• [TASK GOAL] An exact copy of every entry is the required answer.

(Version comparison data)
★ ★ ★
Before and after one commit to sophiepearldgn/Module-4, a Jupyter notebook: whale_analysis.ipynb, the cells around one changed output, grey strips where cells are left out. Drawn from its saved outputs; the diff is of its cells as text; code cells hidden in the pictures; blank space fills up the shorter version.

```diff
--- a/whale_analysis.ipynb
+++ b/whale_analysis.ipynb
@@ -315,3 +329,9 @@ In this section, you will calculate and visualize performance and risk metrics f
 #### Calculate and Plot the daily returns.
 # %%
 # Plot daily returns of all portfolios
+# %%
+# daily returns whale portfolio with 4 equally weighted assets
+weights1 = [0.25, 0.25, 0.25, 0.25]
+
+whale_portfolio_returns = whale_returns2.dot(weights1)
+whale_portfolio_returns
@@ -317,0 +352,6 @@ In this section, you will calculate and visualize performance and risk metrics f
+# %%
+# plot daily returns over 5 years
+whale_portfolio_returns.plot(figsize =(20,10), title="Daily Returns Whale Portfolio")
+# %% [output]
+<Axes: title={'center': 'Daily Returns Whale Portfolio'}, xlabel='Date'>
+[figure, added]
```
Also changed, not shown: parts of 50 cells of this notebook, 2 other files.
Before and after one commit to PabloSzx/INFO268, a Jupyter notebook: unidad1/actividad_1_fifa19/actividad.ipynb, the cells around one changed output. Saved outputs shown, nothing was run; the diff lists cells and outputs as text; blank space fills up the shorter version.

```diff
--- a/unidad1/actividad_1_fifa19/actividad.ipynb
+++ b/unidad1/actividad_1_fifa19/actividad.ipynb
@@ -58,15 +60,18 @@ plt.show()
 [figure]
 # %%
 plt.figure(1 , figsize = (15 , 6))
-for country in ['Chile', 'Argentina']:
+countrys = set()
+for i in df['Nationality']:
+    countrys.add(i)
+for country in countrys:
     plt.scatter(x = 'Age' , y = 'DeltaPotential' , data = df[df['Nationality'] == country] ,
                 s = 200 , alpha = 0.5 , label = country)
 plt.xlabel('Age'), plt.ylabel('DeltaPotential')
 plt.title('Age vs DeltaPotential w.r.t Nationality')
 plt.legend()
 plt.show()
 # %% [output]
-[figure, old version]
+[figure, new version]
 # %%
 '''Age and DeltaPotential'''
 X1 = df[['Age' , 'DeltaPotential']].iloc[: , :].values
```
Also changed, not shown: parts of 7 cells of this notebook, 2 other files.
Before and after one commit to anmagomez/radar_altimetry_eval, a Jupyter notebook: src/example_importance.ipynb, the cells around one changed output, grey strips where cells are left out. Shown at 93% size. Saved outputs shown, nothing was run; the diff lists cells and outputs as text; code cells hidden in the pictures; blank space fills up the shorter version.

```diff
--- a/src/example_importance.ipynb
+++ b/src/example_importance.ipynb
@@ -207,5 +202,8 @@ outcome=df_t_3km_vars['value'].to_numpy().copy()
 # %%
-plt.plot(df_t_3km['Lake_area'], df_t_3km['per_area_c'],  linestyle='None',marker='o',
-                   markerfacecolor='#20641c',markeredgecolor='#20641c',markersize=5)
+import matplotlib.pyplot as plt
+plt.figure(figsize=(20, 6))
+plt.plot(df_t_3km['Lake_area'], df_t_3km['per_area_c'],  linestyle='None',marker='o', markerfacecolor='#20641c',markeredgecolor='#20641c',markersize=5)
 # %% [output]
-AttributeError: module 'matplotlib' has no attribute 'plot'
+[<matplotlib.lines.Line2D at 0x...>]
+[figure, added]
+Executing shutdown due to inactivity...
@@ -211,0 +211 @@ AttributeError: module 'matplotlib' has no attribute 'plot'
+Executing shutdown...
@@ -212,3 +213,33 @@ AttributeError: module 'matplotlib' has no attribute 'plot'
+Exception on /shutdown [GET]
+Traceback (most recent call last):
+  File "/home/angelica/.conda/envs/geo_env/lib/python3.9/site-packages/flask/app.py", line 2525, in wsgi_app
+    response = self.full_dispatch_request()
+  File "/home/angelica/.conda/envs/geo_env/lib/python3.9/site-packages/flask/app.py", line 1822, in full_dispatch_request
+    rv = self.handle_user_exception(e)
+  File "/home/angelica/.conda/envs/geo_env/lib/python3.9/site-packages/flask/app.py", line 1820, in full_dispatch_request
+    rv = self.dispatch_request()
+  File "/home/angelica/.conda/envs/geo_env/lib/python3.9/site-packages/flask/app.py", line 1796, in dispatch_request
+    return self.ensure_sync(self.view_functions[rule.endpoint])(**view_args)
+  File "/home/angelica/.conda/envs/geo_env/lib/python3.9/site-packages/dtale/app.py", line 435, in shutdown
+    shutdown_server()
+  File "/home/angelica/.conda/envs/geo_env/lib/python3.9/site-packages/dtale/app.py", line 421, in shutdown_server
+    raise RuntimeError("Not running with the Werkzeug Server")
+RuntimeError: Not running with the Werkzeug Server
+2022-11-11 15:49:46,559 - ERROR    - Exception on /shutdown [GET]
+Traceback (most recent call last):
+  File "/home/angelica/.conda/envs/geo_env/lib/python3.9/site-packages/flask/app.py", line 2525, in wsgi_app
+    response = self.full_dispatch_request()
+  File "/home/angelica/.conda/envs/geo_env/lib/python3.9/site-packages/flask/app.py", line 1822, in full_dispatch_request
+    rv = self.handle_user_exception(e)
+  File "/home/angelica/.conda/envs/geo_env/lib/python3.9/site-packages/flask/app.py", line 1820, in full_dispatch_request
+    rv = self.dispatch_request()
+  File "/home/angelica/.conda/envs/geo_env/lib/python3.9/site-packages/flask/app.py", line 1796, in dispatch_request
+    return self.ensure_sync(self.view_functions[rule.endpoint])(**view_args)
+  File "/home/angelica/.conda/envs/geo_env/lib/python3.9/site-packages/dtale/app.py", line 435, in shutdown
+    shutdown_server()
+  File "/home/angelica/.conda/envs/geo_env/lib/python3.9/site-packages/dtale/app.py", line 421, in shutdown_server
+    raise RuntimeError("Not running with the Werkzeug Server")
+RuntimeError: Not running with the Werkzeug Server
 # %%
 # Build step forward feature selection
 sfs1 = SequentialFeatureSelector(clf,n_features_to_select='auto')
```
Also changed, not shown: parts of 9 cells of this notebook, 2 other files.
★ ★ ★
• [OUTPUT FOR THIS EXERCISE]
Before and after one commit to sophiepearldgn/Module-4, a Jupyter notebook: whale_analysis.ipynb, the cells around one changed output, grey strips where cells are left out. Drawn from its saved outputs; the diff is of its cells as text; code cells hidden in the pictures; blank space fills up the shorter version.

```diff
--- a/whale_analysis.ipynb
+++ b/whale_analysis.ipynb
@@ -315,3 +329,9 @@ In this section, you will calculate and visualize performance and risk metrics f
 #### Calculate and Plot the daily returns.
 # %%
 # Plot daily returns of all portfolios
+# %%
+# daily returns whale portfolio with 4 equally weighted assets
+weights1 = [0.25, 0.25, 0.25, 0.25]
+
+whale_portfolio_returns = whale_returns2.dot(weights1)
+whale_portfolio_returns
@@ -317,0 +352,6 @@ In this section, you will calculate and visualize performance and risk metrics f
+# %%
+# plot daily returns over 5 years
+whale_portfolio_returns.plot(figsize =(20,10), title="Daily Returns Whale Portfolio")
+# %% [output]
+<Axes: title={'center': 'Daily Returns Whale Portfolio'}, xlabel='Date'>
+[figure, added]
```
Also changed, not shown: parts of 50 cells of this notebook, 2 other files.
Before and after one commit to PabloSzx/INFO268, a Jupyter notebook: unidad1/actividad_1_fifa19/actividad.ipynb, the cells around one changed output. Saved outputs shown, nothing was run; the diff lists cells and outputs as text; blank space fills up the shorter version.

```diff
--- a/unidad1/actividad_1_fifa19/actividad.ipynb
+++ b/unidad1/actividad_1_fifa19/actividad.ipynb
@@ -58,15 +60,18 @@ plt.show()
 [figure]
 # %%
 plt.figure(1 , figsize = (15 , 6))
-for country in ['Chile', 'Argentina']:
+countrys = set()
+for i in df['Nationality']:
+    countrys.add(i)
+for country in countrys:
     plt.scatter(x = 'Age' , y = 'DeltaPotential' , data = df[df['Nationality'] == country] ,
                 s = 200 , alpha = 0.5 , label = country)
 plt.xlabel('Age'), plt.ylabel('DeltaPotential')
 plt.title('Age vs DeltaPotential w.r.t Nationality')
 plt.legend()
 plt.show()
 # %% [output]
-[figure, old version]
+[figure, new version]
 # %%
 '''Age and DeltaPotential'''
 X1 = df[['Age' , 'DeltaPotential']].iloc[: , :].values
```
Also changed, not shown: parts of 7 cells of this notebook, 2 other files.
Before and after one commit to anmagomez/radar_altimetry_eval, a Jupyter notebook: src/example_importance.ipynb, the cells around one changed output, grey strips where cells are left out. Shown at 93% size. Saved outputs shown, nothing was run; the diff lists cells and outputs as text; code cells hidden in the pictures; blank space fills up the shorter version.

```diff
--- a/src/example_importance.ipynb
+++ b/src/example_importance.ipynb
@@ -207,5 +202,8 @@ outcome=df_t_3km_vars['value'].to_numpy().copy()
 # %%
-plt.plot(df_t_3km['Lake_area'], df_t_3km['per_area_c'],  linestyle='None',marker='o',
-                   markerfacecolor='#20641c',markeredgecolor='#20641c',markersize=5)
+import matplotlib.pyplot as plt
+plt.figure(figsize=(20, 6))
+plt.plot(df_t_3km['Lake_area'], df_t_3km['per_area_c'],  linestyle='None',marker='o', markerfacecolor='#20641c',markeredgecolor='#20641c',markersize=5)
 # %% [output]
-AttributeError: module 'matplotlib' has no attribute 'plot'
+[<matplotlib.lines.Line2D at 0x...>]
+[figure, added]
+Executing shutdown due to inactivity...
@@ -211,0 +211 @@ AttributeError: module 'matplotlib' has no attribute 'plot'
+Executing shutdown...
@@ -212,3 +213,33 @@ AttributeError: module 'matplotlib' has no attribute 'plot'
+Exception on /shutdown [GET]
+Traceback (most recent call last):
+  File "/home/angelica/.conda/envs/geo_env/lib/python3.9/site-packages/flask/app.py", line 2525, in wsgi_app
+    response = self.full_dispatch_request()
+  File "/home/angelica/.conda/envs/geo_env/lib/python3.9/site-packages/flask/app.py", line 1822, in full_dispatch_request
+    rv = self.handle_user_exception(e)
+  File "/home/angelica/.conda/envs/geo_env/lib/python3.9/site-packages/flask/app.py", line 1820, in full_dispatch_request
+    rv = self.dispatch_request()
+  File "/home/angelica/.conda/envs/geo_env/lib/python3.9/site-packages/flask/app.py", line 1796, in dispatch_request
+    return self.ensure_sync(self.view_functions[rule.endpoint])(**view_args)
+  File "/home/angelica/.conda/envs/geo_env/lib/python3.9/site-packages/dtale/app.py", line 435, in shutdown
+    shutdown_server()
+  File "/home/angelica/.conda/envs/geo_env/lib/python3.9/site-packages/dtale/app.py", line 421, in shutdown_server
+    raise RuntimeError("Not running with the Werkzeug Server")
+RuntimeError: Not running with the Werkzeug Server
+2022-11-11 15:49:46,559 - ERROR    - Exception on /shutdown [GET]
+Traceback (most recent call last):
+  File "/home/angelica/.conda/envs/geo_env/lib/python3.9/site-packages/flask/app.py", line 2525, in wsgi_app
+    response = self.full_dispatch_request()
+  File "/home/angelica/.conda/envs/geo_env/lib/python3.9/site-packages/flask/app.py", line 1822, in full_dispatch_request
+    rv = self.handle_user_exception(e)
+  File "/home/angelica/.conda/envs/geo_env/lib/python3.9/site-packages/flask/app.py", line 1820, in full_dispatch_request
+    rv = self.dispatch_request()
+  File "/home/angelica/.conda/envs/geo_env/lib/python3.9/site-packages/flask/app.py", line 1796, in dispatch_request
+    return self.ensure_sync(self.view_functions[rule.endpoint])(**view_args)
+  File "/home/angelica/.conda/envs/geo_env/lib/python3.9/site-packages/dtale/app.py", line 435, in shutdown
+    shutdown_server()
+  File "/home/angelica/.conda/envs/geo_env/lib/python3.9/site-packages/dtale/app.py", line 421, in shutdown_server
+    raise RuntimeError("Not running with the Werkzeug Server")
+RuntimeError: Not running with the Werkzeug Server
 # %%
 # Build step forward feature selection
 sfs1 = SequentialFeatureSelector(clf,n_features_to_select='auto')
```
Also changed, not shown: parts of 9 cells of this notebook, 2 other files.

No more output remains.